Thomas Logan and I met with Chancey Fleet at New York Public Library’s Andrew Heiskell Braille and Talking Book Library. We explored the library where we found many books filled with the dots of Braille. The labels on the ends of the book stacks had the Dewey Decimal System in text and Braille.
It was exciting to see stacks and stacks of books with Braille.
We saw a variety of tactile and Braille technology. One caught our attention.
What Is an Interactive Tactile Graphics Display?
Chancey showed us Graphiti® from Orbit Research, which is an interactive tactile graphics display. It provides non-visual access to graphical information, such as charts, drawings, maps, and images.
This allows blind and low vision users to experience graphics in real-time on an array of 2,400 independently refreshable pins organized in 40 rows and 60 columns. The screen can display shapes, graphs, diagrams, and maps. It has the ability to set each pin to a different height to show different elements such as colors, shades, and topography information in maps.
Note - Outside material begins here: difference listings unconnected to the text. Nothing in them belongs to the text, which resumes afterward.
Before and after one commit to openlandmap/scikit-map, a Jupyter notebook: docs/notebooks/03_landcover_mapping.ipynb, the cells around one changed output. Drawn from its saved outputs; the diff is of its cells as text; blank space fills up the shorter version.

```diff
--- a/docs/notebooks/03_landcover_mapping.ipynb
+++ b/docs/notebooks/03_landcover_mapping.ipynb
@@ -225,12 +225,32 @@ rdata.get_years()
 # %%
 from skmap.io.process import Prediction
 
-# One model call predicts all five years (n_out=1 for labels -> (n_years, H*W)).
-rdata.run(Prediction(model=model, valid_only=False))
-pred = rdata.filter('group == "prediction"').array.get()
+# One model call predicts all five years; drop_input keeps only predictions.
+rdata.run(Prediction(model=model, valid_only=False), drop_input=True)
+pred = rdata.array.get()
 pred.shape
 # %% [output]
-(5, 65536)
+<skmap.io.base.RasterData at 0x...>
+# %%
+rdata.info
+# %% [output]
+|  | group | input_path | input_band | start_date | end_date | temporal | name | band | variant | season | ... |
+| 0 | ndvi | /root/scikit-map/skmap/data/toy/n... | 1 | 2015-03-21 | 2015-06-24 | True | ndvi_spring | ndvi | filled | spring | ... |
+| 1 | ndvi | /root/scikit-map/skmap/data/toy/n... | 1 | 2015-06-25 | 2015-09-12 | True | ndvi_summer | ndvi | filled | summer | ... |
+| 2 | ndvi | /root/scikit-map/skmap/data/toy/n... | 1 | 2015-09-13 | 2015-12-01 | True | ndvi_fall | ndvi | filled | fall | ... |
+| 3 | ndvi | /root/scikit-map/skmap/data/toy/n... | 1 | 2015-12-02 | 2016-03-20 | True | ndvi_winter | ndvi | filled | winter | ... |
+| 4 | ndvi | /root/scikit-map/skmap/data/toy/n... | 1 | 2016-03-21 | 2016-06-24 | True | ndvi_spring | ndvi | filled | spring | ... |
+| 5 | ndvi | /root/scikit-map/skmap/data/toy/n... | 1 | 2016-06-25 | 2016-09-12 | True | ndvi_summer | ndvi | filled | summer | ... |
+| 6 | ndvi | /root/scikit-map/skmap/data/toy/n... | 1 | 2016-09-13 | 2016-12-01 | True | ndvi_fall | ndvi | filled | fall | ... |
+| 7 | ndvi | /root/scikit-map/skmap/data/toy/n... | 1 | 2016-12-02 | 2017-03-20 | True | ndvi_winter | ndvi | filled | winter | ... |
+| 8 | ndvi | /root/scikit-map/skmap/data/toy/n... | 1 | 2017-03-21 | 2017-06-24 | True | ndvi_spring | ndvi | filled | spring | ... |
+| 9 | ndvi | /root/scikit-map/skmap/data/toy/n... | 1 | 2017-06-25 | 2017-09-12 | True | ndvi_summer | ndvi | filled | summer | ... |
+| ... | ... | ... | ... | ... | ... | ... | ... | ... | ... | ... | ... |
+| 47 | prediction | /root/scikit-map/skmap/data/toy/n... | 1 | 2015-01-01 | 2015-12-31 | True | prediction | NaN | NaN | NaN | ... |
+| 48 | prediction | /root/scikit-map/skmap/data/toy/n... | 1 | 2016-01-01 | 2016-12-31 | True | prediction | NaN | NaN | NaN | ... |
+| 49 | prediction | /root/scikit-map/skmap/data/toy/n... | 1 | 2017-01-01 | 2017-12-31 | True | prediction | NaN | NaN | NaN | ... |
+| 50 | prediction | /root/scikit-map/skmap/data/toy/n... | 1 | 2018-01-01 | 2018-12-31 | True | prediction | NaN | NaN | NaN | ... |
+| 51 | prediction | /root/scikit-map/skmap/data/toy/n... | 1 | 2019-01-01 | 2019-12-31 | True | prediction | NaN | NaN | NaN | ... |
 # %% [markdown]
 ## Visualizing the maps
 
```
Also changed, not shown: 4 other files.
The device connects to computers, smartphones, and specific talking graphing calculators through USB or Bluetooth. The system sends image information from the screen and recreates what’s on the screen on the Graphiti with the pins. The device also has an HDMI port that can connect to microscopes, telescopes, and video cameras to recreate the images in a tactile way.
The tablet can be used as a drawing board. Users can draw with a finger or use multi-touch gestures, such as pinch-and-zoom. What the user creates on the device can be sent to a calculator or other device to create the graph visually. Graphiti also provides haptic (vibrations) feedback.
Test-Driving the Interactive Tactile Graphics Display
Meryl sat down in front of the Graphiti tablet while Thomas played camera person slash narrator and filmed the action. Here’s the video.
The video begins with Meryl doubting her artistic abilities as she tries to figure out what to draw on the tablet. An idea comes to her as she points to her sweatshirt with a rainbow and a11y beneath it.
Meryl proceeds to draw three arcs of the rainbow with her left index finger. Next, she writes “A11y” below the rainbow. After finishing, Meryl points to her drawing with pride and gives two thumbs up.
Meryl gets up out of the chair to switch places with Chancey. She puts her hands on the drawing.
This was one of the memorable moments of our trip to New York City. Graphiti is a compelling technology that let us have a new collaborative experience.